In The Loop Review
The modern world has made a science out of sugaring the pill when things go wrong. The PR gurus and press offices work overtime to recast the unforeseen consequences - the wrong headed follies and the outright madness of their political betters. Yet, even this group of people, the very ones charged with putting mistakes right, are fallible and their methods far from savoury, or often effective. This is what Armando Iannucci's The Thick Of It has made hay with, and here, in its big screen variant, it aims for the ultimate in real world incompetent fixes - the "evidence" that justified going to war with Iraq.
What the improvisational style and reality TV like approach drives home, is how those that we assume are most powerful are often scrabbling about for impact and direction themselves. Here a government minister finds himself as a political football on both sides of the pond with pro and anti war factions trying to use him for their own ends. Alongside those who should wield power are the even more naive whose work is rehashed for a dodgy dossier to justify the very thing they never wanted, who try to prove their worth to their political masters but end up seeming as impotent and incompetent.
And this is because in the Thick of It and this, its big screen brother, government is a nonsense only achievable by forcing solution despite facts, people, or ethics. These are solutions whose purpose matters less than whether they are seen to work. This cynicism and the world infested by it is undoubtedly a funny, often hilarious, place, but a place not so fictional as to be easily denied. The parallels to the real world are legion and Iannucci seems to decide that the push to a disastrous ill thought out war was first cock up, and then came the conspiracy as the mistakes were glossed over, protected, and relaunched as the shining truth of 24 hour news.
The big screen allows for the big topic and the inclusion of some decent bankable stars like Gandolfini and David Rasche from the American side. The script has been written with some in built explanation of transatlantic differences, but basically both countries have the same political process of a blur of meaningless meetings, annoying service to the public, and endless pointless plotting. The regulars from the TV series are nearly all found similar roles within this story and Chris Addison remains the chief focus as the newbie political adviser to Tom Hollander's completely hopeless minister. The only casting that remains completely the same is that of Malcolm and Jamie and this is as it should be. Peter Capaldi and Paul Higgins bark, snarl and insult with perfect timing and indecent ferocity - they are perfect whatever the size of the screen.

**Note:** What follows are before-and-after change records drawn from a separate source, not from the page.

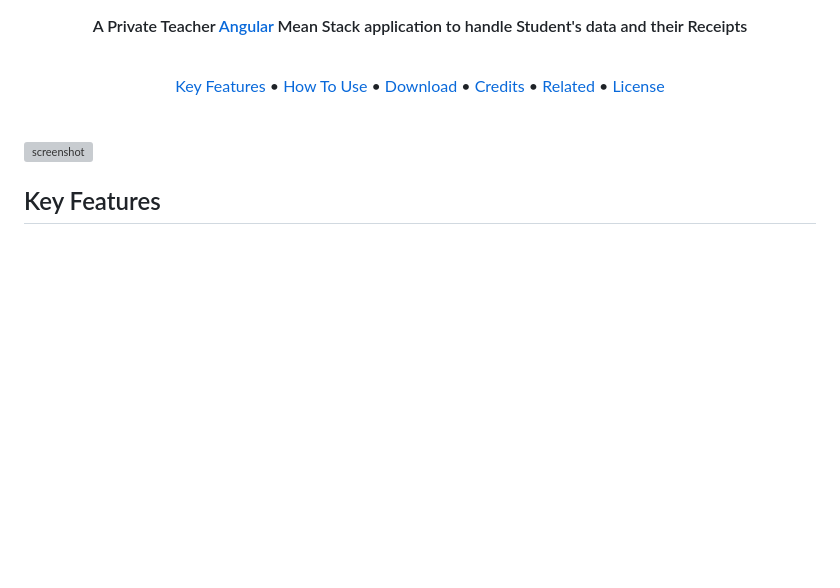
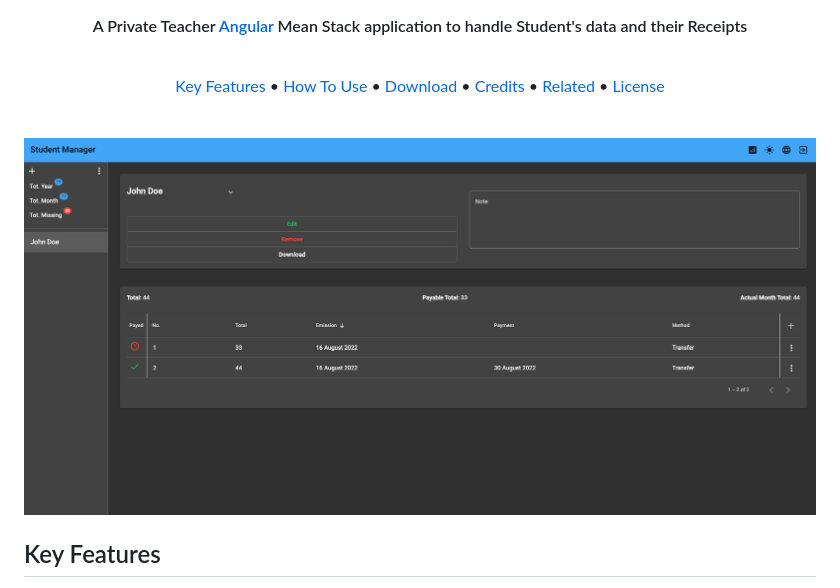
Before and after one commit to andreachirico11/Students_Manager, a Markdown page: README.md, the part around the change. GitHub-like rendering; pictures changed too: sample.png (added); blank space fills up the shorter version; grey boxes are pictures that could not be loaded.

```diff
--- a/README.md
+++ b/README.md
@@ -21,7 +21,7 @@
 
 <br>
 
-![screenshot](./sample.gif)
+![screenshot](./sample.png)
 
 ## Key Features
 
```
Also changed, not shown: 3 other files.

Is it a feature film though? Isn't this, to borrow some of the verbal nonsense from the WMD debacle, simply a different delivery system for the same satirical weapon, and does that really matter anyway? Well, all that really matters is that In The Loop is funny and successfully uncovers power in how it approaches the most fundamental of decisions. War happens not because of debate or proper discussion or even the desire for others' freedom, it happens because no matter how much we screw it up the decision has already been taken.
Not one for people who don't like cussing or insanely creative insults, but this is that rarity that is a good British comedy.
Transfer and SoundWithout completely losing the video and hand held appearance of the original TV show, In the Loop maintains a documentary aesthetic with a few added exterior shots to prove that we are on location, and some wider setup shots than what we have become used to in The Thick of It. The presentation of that look here is sharp with a bluish tint and healthy deep blacks. It's an MPEG4 encoded transfer and takes up 26.3GB of the disc - it appears very solid with few remarkable pros and cons.
On the audio side there are two high definition tracks with a PCM stereo track and a master audio 5.1 mix as well. The PCM track has a bitrate of 2250kbps and the lack of surround channels outside of a memorable club scene is no great loss to be honest. The DTS track does offer extra ambience and both options serve up clear audio, occasional music, and rare effects mixed cleanly without distortion or obvious defect. Along with an audio description track, this release has excellent soundtracks.
Discs and Special FeaturesComing with a rogue pre-menu, this disc is cleverly designed with much use of the films dialogue alongside animation of the people and words. Each sub menu comes with a "close" option and getting around the disc is simple stuff. As extra features there are contributions from the cast and director in the way of interviews and a commentary. The commentary is very jolly with all the main British cast teamed with Iannucci, and any silences broken by Addison. The actors applaud each other and discuss technique, Iannucci clearly finds himself seeing better ways of carrying the action out, and the warmth of their interaction is rather good fun to be around bar some poor jokes from Capaldi.
For once in my reviewing existence I can report that the deleted scenes are well worth their inclusion. Many are funny extensions of material within the movie and some are missed, such as Jamie's attempt to bollock Gina McKee and longer introductions to the new minister. The storyboard featurette displays pages from the script alongside how they were eventually filmed, which simply shows how straightforward the mise en scene is and this makes the comparison between page and screen far from interesting. Less fun again are the almost 30 snippets called webisodes which borrow from some of the deleted scenes but are mostly very short scenes which were edited together as virals.
SummaryA funny British film which isn't aimless nostalgia or cinematic tourism - Richard Curtis, take note, it can be done.
8 out of 10
8 out of 10
9 out of 10
8 out of 10